▶ **Goal of the exercise**:
Your answer consists of the lines in the data that contain "firstLine". Copy each of them.

______

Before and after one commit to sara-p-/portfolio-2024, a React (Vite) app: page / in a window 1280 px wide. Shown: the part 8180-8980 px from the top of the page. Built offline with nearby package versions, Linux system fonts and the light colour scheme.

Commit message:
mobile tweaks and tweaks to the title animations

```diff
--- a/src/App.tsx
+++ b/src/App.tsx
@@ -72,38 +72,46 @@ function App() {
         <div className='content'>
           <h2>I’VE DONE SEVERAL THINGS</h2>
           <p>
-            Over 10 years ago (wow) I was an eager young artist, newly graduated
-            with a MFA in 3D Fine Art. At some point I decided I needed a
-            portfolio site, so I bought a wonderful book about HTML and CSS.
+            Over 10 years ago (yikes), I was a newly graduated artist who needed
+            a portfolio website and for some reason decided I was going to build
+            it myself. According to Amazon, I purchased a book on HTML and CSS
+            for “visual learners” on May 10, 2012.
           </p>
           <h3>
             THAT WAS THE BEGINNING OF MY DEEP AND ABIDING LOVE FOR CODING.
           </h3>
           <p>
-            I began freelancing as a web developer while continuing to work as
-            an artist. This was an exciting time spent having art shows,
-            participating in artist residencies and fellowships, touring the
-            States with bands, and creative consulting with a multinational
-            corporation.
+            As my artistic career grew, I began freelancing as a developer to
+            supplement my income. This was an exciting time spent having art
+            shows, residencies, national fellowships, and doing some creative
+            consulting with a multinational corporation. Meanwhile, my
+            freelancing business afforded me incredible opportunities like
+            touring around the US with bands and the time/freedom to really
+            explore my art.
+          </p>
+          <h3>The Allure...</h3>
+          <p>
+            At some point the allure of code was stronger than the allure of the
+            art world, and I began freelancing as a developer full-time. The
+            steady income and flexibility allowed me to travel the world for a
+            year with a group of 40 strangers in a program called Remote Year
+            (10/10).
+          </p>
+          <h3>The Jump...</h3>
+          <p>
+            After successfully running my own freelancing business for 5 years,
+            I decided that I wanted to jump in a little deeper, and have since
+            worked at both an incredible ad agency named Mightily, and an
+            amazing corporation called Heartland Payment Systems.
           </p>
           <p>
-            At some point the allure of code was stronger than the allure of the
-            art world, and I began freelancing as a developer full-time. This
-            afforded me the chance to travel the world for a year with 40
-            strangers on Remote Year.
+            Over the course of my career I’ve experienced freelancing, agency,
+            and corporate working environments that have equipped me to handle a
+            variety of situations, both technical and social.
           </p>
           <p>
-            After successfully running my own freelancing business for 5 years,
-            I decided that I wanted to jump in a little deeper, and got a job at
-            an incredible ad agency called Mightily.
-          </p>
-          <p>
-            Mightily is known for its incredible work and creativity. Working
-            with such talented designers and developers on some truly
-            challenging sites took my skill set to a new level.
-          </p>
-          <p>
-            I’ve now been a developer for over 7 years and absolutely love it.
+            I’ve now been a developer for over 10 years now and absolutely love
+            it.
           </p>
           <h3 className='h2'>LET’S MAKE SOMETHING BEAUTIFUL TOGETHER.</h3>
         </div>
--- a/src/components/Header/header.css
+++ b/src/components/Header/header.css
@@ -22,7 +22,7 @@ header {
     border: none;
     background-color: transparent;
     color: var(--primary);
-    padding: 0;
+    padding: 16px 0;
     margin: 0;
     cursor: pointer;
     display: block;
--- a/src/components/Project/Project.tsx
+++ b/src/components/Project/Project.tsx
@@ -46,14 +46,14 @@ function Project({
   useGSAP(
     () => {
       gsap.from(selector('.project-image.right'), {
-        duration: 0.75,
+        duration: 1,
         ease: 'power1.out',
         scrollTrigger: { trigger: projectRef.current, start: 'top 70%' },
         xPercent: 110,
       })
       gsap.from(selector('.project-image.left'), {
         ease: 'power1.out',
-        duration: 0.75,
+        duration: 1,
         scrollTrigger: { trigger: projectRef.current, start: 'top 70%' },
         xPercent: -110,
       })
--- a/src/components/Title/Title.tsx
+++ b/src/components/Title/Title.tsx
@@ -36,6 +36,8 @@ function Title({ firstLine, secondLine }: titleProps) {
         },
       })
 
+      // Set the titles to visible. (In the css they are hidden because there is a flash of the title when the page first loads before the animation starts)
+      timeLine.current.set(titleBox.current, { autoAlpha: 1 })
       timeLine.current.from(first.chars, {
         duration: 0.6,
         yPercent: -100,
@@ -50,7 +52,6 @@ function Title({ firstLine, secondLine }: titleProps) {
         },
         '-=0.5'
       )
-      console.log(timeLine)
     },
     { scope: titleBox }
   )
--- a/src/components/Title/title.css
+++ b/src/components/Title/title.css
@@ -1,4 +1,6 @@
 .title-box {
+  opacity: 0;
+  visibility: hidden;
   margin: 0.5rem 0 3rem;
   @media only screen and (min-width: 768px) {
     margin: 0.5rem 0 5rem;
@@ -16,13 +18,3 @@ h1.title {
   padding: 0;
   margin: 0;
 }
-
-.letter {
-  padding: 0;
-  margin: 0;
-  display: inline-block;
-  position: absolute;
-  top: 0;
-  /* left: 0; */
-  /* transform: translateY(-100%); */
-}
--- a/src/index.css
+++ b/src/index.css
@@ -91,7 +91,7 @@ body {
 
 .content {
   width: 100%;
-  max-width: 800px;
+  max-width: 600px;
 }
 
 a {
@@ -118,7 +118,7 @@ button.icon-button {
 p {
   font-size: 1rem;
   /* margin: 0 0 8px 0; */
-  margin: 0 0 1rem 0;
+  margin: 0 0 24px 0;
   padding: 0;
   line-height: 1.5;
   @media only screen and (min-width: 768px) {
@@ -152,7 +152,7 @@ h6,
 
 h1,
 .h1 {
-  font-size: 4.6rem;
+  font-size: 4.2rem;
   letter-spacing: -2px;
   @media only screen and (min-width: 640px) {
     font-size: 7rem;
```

______

▶ **Worked solution**:
@@ -36,6 +36,8 @@ function Title({ firstLine, secondLine }: titleProps) {
@@ -50,7 +52,6 @@ function Title({ firstLine, secondLine }: titleProps) {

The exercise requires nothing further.